▶ _WHAT TO PRODUCE_
Although the entries contain pictures, repeat only their words, exactly as written.

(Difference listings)
◇ ◇ ◇ ◇ ◇

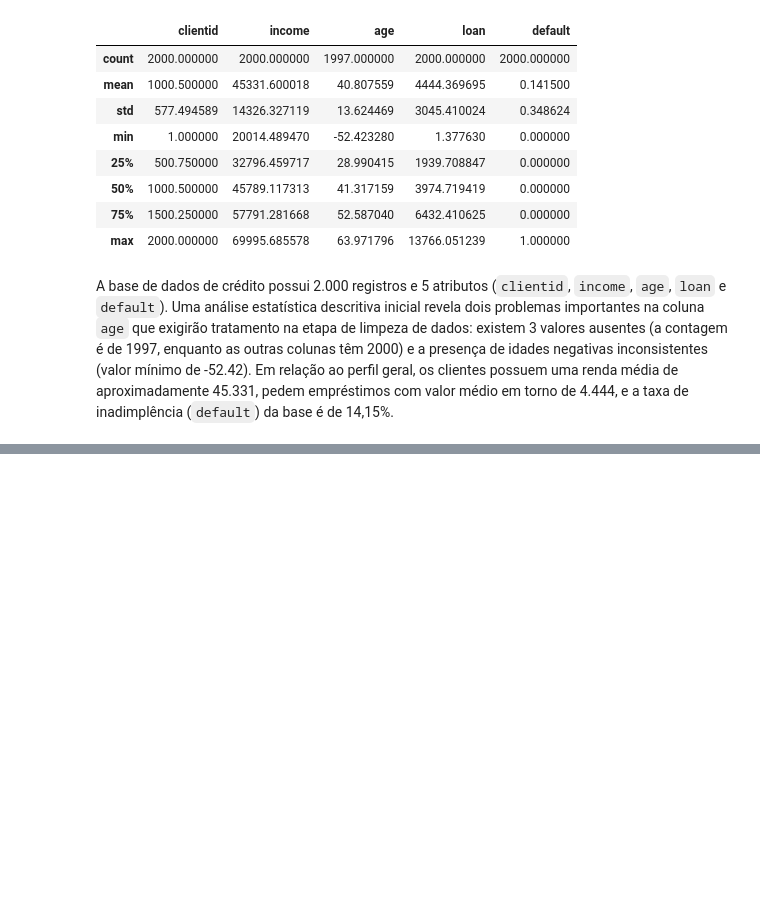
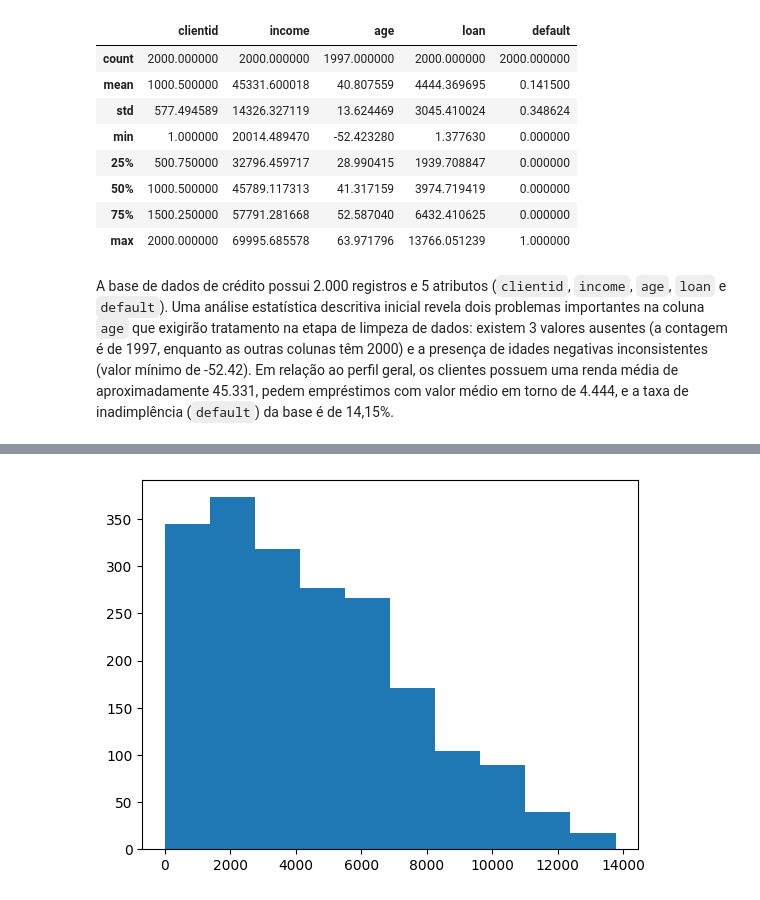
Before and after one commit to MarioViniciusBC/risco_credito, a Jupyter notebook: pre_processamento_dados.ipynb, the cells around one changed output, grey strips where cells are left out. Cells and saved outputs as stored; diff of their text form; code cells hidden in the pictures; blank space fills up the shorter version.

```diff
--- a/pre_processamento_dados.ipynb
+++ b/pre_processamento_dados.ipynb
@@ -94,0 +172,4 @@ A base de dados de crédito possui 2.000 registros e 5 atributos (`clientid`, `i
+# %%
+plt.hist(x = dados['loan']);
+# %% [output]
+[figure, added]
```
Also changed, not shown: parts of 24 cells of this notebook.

◇ ◇ ◇ ◇ ◇

▶ _TASK SOLUTION_
Before and after one commit to MarioViniciusBC/risco_credito, a Jupyter notebook: pre_processamento_dados.ipynb, the cells around one changed output, grey strips where cells are left out. Cells and saved outputs as stored; diff of their text form; code cells hidden in the pictures; blank space fills up the shorter version.

```diff
--- a/pre_processamento_dados.ipynb
+++ b/pre_processamento_dados.ipynb
@@ -94,0 +172,4 @@ A base de dados de crédito possui 2.000 registros e 5 atributos (`clientid`, `i
+# %%
+plt.hist(x = dados['loan']);
+# %% [output]
+[figure, added]
```
Also changed, not shown: parts of 24 cells of this notebook.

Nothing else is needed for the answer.